Problem to work on:
Copy each line of the entries below that contains the string "file".

[[ Supplied information, beginning ]]

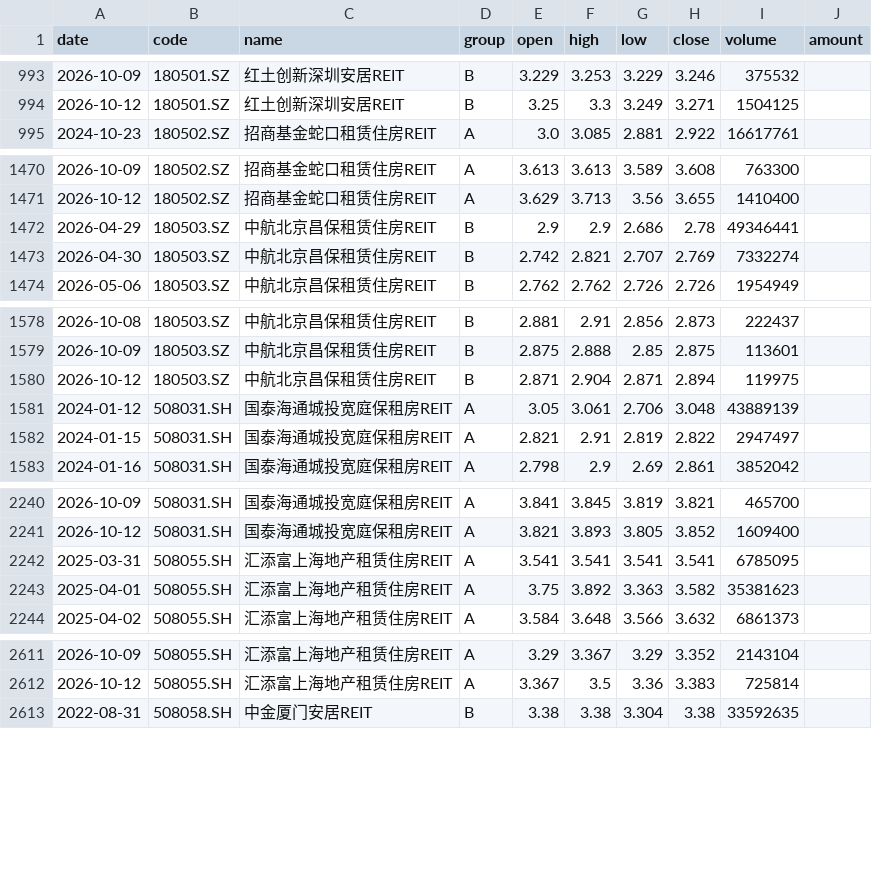
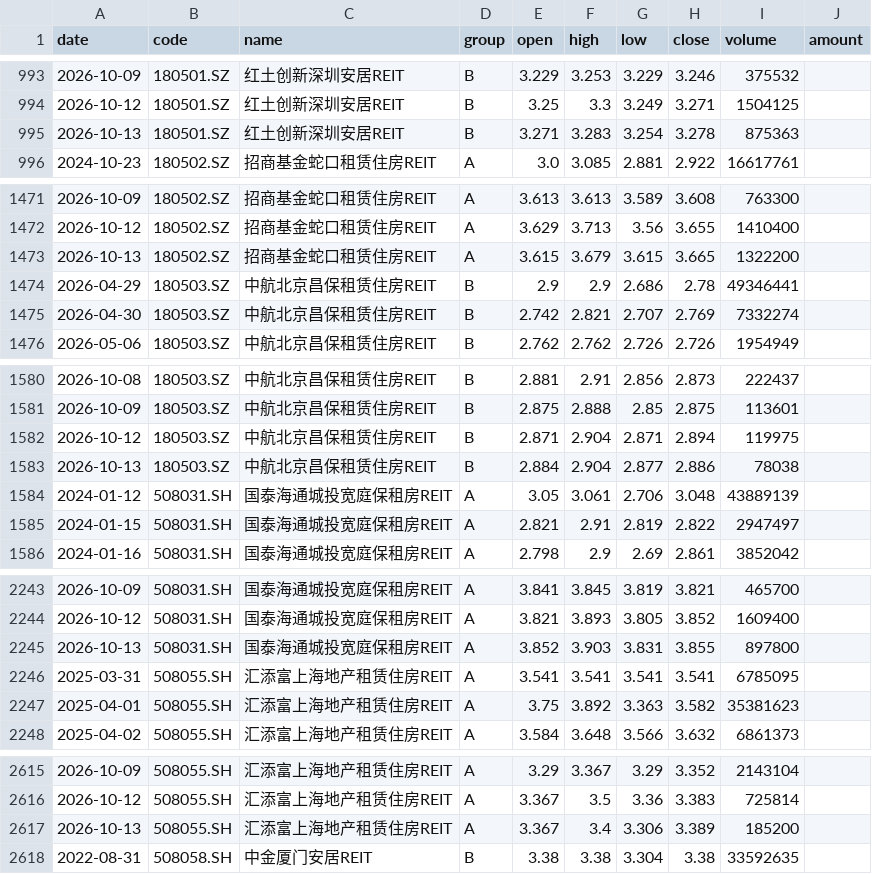
Before and after one commit to Oasis-X-Y/reits-data-tracker, a CSV file: data/raw/reits_daily.csv, drawn as a sheet; only a part is shown, gaps mark what is left out; the diff covers the shown part only.

```diff
--- a/data/raw/reits_daily.csv
+++ b/data/raw/reits_daily.csv
@@ -994,2 +994,3 @@
 2026-10-12,180501.SZ,红土创新深圳安居REIT,B,3.25,3.3,3.249,3.271,1504125,
+2026-10-13,180501.SZ,红土创新深圳安居REIT,B,3.271,3.283,3.254,3.278,875363,
 2024-10-23,180502.SZ,招商基金蛇口租赁住房REIT,A,3.0,3.085,2.881,2.922,16617761,
@@ -1471,2 +1472,3 @@
 2026-10-12,180502.SZ,招商基金蛇口租赁住房REIT,A,3.629,3.713,3.56,3.655,1410400,
+2026-10-13,180502.SZ,招商基金蛇口租赁住房REIT,A,3.615,3.679,3.615,3.665,1322200,
 2026-04-29,180503.SZ,中航北京昌保租赁住房REIT,B,2.9,2.9,2.686,2.78,49346441,
@@ -1580,2 +1582,3 @@
 2026-10-12,180503.SZ,中航北京昌保租赁住房REIT,B,2.871,2.904,2.871,2.894,119975,
+2026-10-13,180503.SZ,中航北京昌保租赁住房REIT,B,2.884,2.904,2.877,2.886,78038,
 2024-01-12,508031.SH,国泰海通城投宽庭保租房REIT,A,3.05,3.061,2.706,3.048,43889139,
@@ -2241,2 +2244,3 @@
 2026-10-12,508031.SH,国泰海通城投宽庭保租房REIT,A,3.821,3.893,3.805,3.852,1609400,
+2026-10-13,508031.SH,国泰海通城投宽庭保租房REIT,A,3.852,3.903,3.831,3.855,897800,
 2025-03-31,508055.SH,汇添富上海地产租赁住房REIT,A,3.541,3.541,3.541,3.541,6785095,
@@ -2612,2 +2616,3 @@
 2026-10-12,508055.SH,汇添富上海地产租赁住房REIT,A,3.367,3.5,3.36,3.383,725814,
+2026-10-13,508055.SH,汇添富上海地产租赁住房REIT,A,3.367,3.4,3.306,3.389,185200,
 2022-08-31,508058.SH,中金厦门安居REIT,B,3.38,3.38,3.304,3.38,33592635,
```
Also changed, not shown: 4 added rows elsewhere in this file, data/processed/spread_B_daily.csv, data/processed/spreads_daily.csv, 6 other files.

[[ Supplied information, end ]]

Exercise solution:
Before and after one commit to Oasis-X-Y/reits-data-tracker, a CSV file: data/raw/reits_daily.csv, drawn as a sheet; only a part is shown, gaps mark what is left out; the diff covers the shown part only.
Also changed, not shown: 4 added rows elsewhere in this file, data/processed/spread_B_daily.csv, data/processed/spreads_daily.csv, 6 other files.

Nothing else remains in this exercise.